Because depression may affect how people see themselves and the world around them, some scientists hypothesized whether what a depressed person is seeing is a distorted image or a heightened sense of reality. This question sits behind the hypothesis of depressive realism. Although there may not be a defined answer to the debate, psychologists have had an interest in researching the depressive realism hypothesis for decades.
Depressive realism is a psychological hypothesis that asserts that depressed individuals may be more accurate in their assessments of certain situations. This belief is in contrast to what is known as “optimistic bias,” in which some people may see the world in a more positive light when things are going wrong.
The depressive realism hypothesis was first proposed by L. B. Alloy and L. Y. Abramson in the late 1970s. Their initial experiment aimed to test this hypothesis and determine whether depressed college students attending university might have a more realistic outlook than others, aka depressive realism.
Numerous studies in experimental psychology have been conducted since Alloy and Abramson first developed the idea of depressive realism. This area of investigation may go against modern psychology, as many psychologists believe that people with depression are prone to cognitive distortions (a type of self-deception) that make their thinking less realistic. Understanding the degree to which people with depression think realistically may give therapists, psychologists, and psychiatrists vital information to help better treat their patients.
A cognitive distortion is one of many cognitive biases that may lead someone to have thoughts or beliefs that are inaccurate or not based on reality. Those living with depression may engage in these habits of thought, although not only those with mental health conditions experience cognitive distortions. Both depressed and nondepressed individuals are subject to these cognitive biases. There are several cognitive distortions recognized in modern psychology, including the following.
Polarized thinking, also called “black-and-white thinking,” may be a way of seeing people, events, and things on one end of the spectrum or another. A person who engages in polarized thinking may see something as all “good” or all “bad.”
Individuals with this distortion or bias may have difficulty understanding a grey area or middle ground. For example, a person who experiences depression or depressive symptoms may believe that they’re not a good person and have no redeemable qualities. They might find it hard to recognize their faults and strengths because they see things in extremes.
With overgeneralization, a person may make a broad generalization about themselves, others, or a situation even though they only have a small amount of information about it. They may have one specific challenging experience. Yet, they believe it’s an indication that all similar experiences will be just as difficult or that it’s the start of a distressing pattern.
People who have mental health conditions that result in depression symptoms may filter their thoughts. Instead of viewing all evidence together and looking at all aspects of thoughts, they may pay attention to the groups of negative details and ignore or filter out the positive ones. This process might give them a negative view of themselves and life.
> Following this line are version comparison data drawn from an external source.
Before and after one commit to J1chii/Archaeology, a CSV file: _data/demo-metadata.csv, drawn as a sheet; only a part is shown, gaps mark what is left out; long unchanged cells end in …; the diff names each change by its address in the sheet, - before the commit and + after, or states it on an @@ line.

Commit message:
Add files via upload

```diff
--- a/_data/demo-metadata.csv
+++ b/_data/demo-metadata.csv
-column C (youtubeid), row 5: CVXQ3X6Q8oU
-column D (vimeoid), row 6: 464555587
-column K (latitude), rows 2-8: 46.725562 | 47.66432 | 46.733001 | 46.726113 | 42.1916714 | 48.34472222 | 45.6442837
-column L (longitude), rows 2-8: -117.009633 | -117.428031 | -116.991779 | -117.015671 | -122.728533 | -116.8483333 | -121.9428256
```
Catastrophizing is a process where someone might magnify their belief that an adverse event could happen, sometimes to the point where they might convince themselves that disaster is about to strike.
When one unfortunate thing happens, or they make one small mistake, they may start ruminating about potential adverse consequences. They may ask themselves, “what if the worst happens?” or “what if this mistake ruins me?”
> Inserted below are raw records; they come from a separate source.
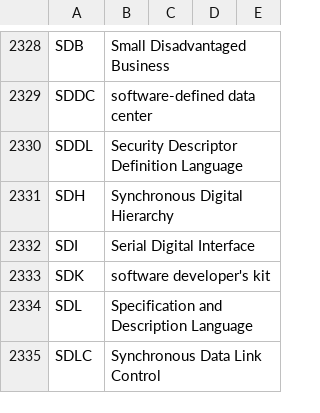
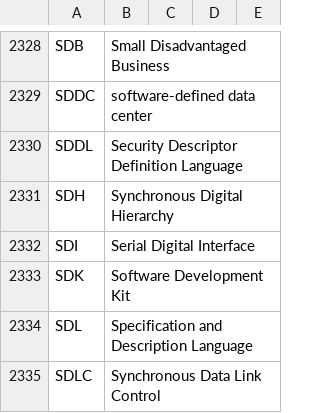
Before and after one commit to fleschutz/talk2windows, a CSV file: data/abbr/Computing.csv, drawn as a sheet; only a part is shown, gaps mark what is left out.

Commit message:
Update Computing.csv

```diff
--- a/data/abbr/Computing.csv
+++ b/data/abbr/Computing.csv
@@ -2332,3 +2332,3 @@ SDH,Synchronous Digital Hierarchy
 SDI,Serial Digital Interface
-SDK,software developer's kit
+SDK,Software Development Kit
 SDL,Specification and Description Language
```
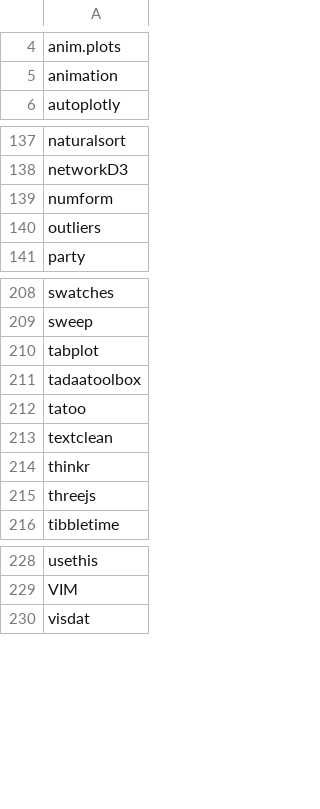
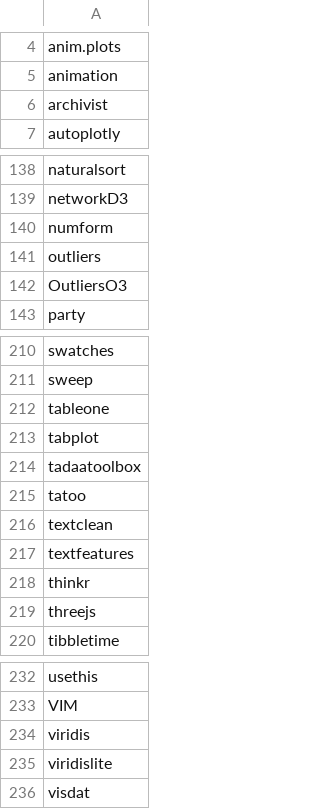
Before and after one commit to verajosemanuel/tidyviz, a CSV file: Docs/list_cran.csv, drawn as a sheet; only a part is shown, gaps mark what is left out.

Commit message:
tableone descriptr

```diff
--- a/Docs/list_cran.csv
+++ b/Docs/list_cran.csv
@@ -5,2 +5,3 @@ anim.plots
 animation
+archivist
 autoplotly
@@ -140,2 +141,3 @@ numform
 outliers
+OutliersO3
 party
@@ -209,2 +211,3 @@ swatches
 sweep
+tableone
 tabplot
@@ -213,2 +216,3 @@ tatoo
 textclean
+textfeatures
 thinkr
@@ -229,2 +233,4 @@ usethis
 VIM
+viridis
+viridislite
 visdat
```
Also changed, not shown: Docs/list_github.csv, 2 other files.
Those with this distortion may imagine terrifying results that haven’t happened yet, even when they don’t have the information to assess what could happen accurately.
Jumping To Conclusions
Interacting with others may feel difficult for people who are living with depression. Communication problems might happen because they may jump to conclusions or make assumptions about other people’s intentions and feelings.
Rather than waiting for a response or asking a question, a person with this distortion may try to read the other person’s mind. For example, they may believe a friend dislikes them because they sent a short text message.
Personalization often leads someone to assume that anything said or done by someone else is a direct and personal statement about them or a reaction to what they do.
Someone who engages in personalization may take things personally when they might not be meant that way. This distortion may lead to feelings of guilt if they believe that bad things happen to other people because of them and their actions; they may feel responsible for bad things in the world.
Distortions Of Control
Suppose a person has distorted thinking about control. In that case, they may believe that they have no control over anything or completely control everything, and any adverse outcomes are their fault. The risk with this way of thinking is that it may lead to feelings of hopelessness or self-blame, which can be symptoms of depression.
Part of the depressive realism hypothesis has to do with perceptions of control. Experiments testing the hypothesis about depressive realism have often focused on whether depressed people have a more realistic sense of what is within their control than people who are not depressed or if it was an illusion of control.
Several experiments on depressive realism have asked subjects to push a button to make a light bulb come on. The scientists knew that the people in the experiment had no control over whether the bulb was turned on, but the subjects didn’t know.
After they pushed the button, the subjects were asked whether they felt they had control over the lightbulb. The participants with depression correctly assumed that they did not. The people who did not have depression believed they had control over this situation, illustrating a powerful depressive realism effect.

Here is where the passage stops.